Saturday, September 28, 2013

Sweet Dreams Are Made Of This

The “stall” in hacky-sack or soccer juggling parlance is a slick move as any late 80’s/early 90’s University of Vermont hippy worth his weight in patchouli and Phish bootlegs would tell you.  Basically one’s foot catches the ball/sack on its free fall in such a way that the foot moves downwards at exactly the same speed the ball/sack had been previously traveling.  Suddenly, foot and ball/sack pause together as if hovering, until the foot re-launches the ball/sack[1] upwards.  A power knee stall takes this move into an evern more impressive dimension, but I’m ready to move on.

When the bedtime hour arrives at our house, Greta has become a master of her own stall move.  As the eldest of her siblings, she has the right to be last to bed.  But still, she stretches those last few minutes into marathon sessions sometimes.  She’s crafted a routine that has become standard operating procedure.

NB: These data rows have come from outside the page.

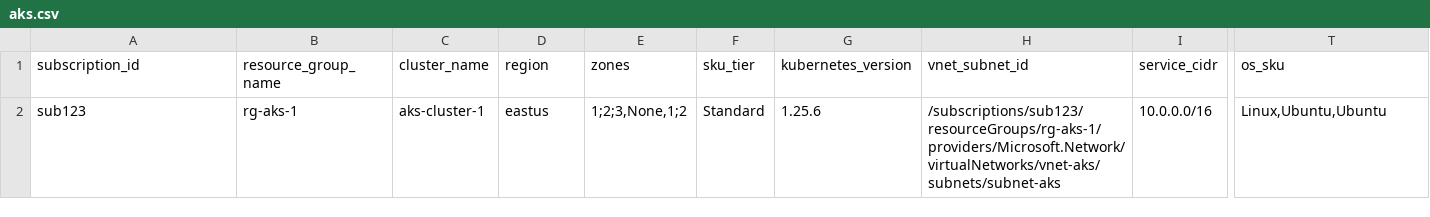
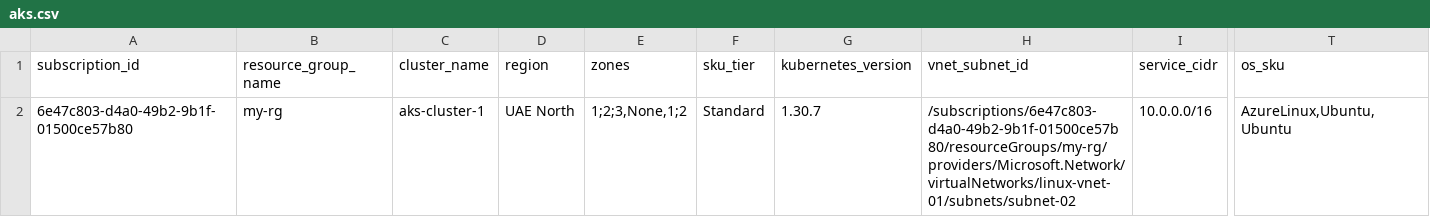
Before and after one commit to nikgautamgithub/terraform-azure, a CSV file: csv/aks.csv, drawn as a sheet; only a part is shown, gaps mark what is left out; the diff names each change by its address in the sheet, - before the commit and + after, or states it on an @@ line.

```diff
--- a/csv/aks.csv
+++ b/csv/aks.csv
-A2 (subscription_id): sub123
+A2 (subscription_id): 6e47c803-d4a0-49b2-9b1f-01500ce57b80
-B2 (resource_group_name): rg-aks-1
+B2 (resource_group_name): my-rg
-D2 (region): eastus
+D2 (region): UAE North
-G2 (kubernetes_version): 1.25.6
+G2 (kubernetes_version): 1.30.7
-H2 (vnet_subnet_id): /subscriptions/sub123/resourceGroups/rg-aks-1/providers/Microsoft.Network/virtualNetworks/vnet-aks/subnets/subnet-aks
+H2 (vnet_subnet_id): /subscriptions/6e47c803-d4a0-49b2-9b1f-01500ce57b80/resourceGroups/my-rg/providers/Microsoft.Network/virtualNetworks/linux-vnet-01/subnets/subnet-02
-T2 (os_sku): Linux,Ubuntu,Ubuntu
+T2 (os_sku): AzureLinux,Ubuntu,Ubuntu
```
Also changed, not shown: csv/apim.csv, 5 other files.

First, we lay in bed together.  She wants to pretend that we were asleep, but we woke up because we had a bad dream and we have to tell each other what the bad dream was about.  I try to avoid zombie apocalypse scenarios – to ensure she will eventually fall asleep – and focus more on nightmares appropriate for a four year old.  My examples might involve something like an ice cream cone that topples over.  Or crashing on a bicycle.  Or a toilet that overflows a bathroom, creating a river pouring through the ceiling of our garage.  (Oh wait, that last one actually just happened in our house on Friday night.)   Greta will then share her bad dream, which oftentimes resembles my bad dream but with slightly different details.

To distract ourselves from the bad dreams, Greta calls for a moment of silence for us to reflect on happy thoughts.  After sufficient time has passed, she always makes me go first and divulge what my happy thoughts were.  On a good night, I try to come up with something new and unique.  On most nights, though, I fall back on the old reliables: unicorns, rainbows, butterflies, flowers, fairies, ice cream, playgrounds, etc.  Following my lead, Gigi’s turn will coincidentally involve purple, pink, and polka-dot versions of whatever we’ve just discussed.  It’s classic.

For the grand finale, we negotiate a song list.  If I’m grumpy or if she’s at her max, we pick one song and call it a night.  If we’re in a good place, I try to max the concert at three songs.  Most frequently, the trifecta involves “Do-Re-Mi,” the infamous “Cheerios” song we invented a couple of years ago, and “Show Me the Way to Go Home.”

Next come hugs and kisses, an exchange of “I love you”’s, activating the sound machine, and turning on the glow in the dark lady bug.  The door closes.

Every once in a while, as THE WIFE and I are cleaning the fallout from dinner and just dying to sit on the couch, we’ll hear whimpering from the corner bedroom.  Usually, the excuse is a forgotten stuffed animal.  Other times, she has to pee.  Or she’s thirsty.  Or she’s upset because I didn’t sing one of the songs she wanted.  The more tired she is, the more obscure the excuse.

We’ll see how long this current routine plays out.  I’m not sure how old Gigi will be when the routine becomes too juvenile.  Fortunately, if my oldest daughter is anything like her mom, then at least I know we will debate that it is time for bed when she falls asleep on the couch. 

Sweet dreams and happy thoughts.  I’m off to get some Zzzs. 

[1] Yes, I was grinning every time the opportunity to write “ball/sack” occurred.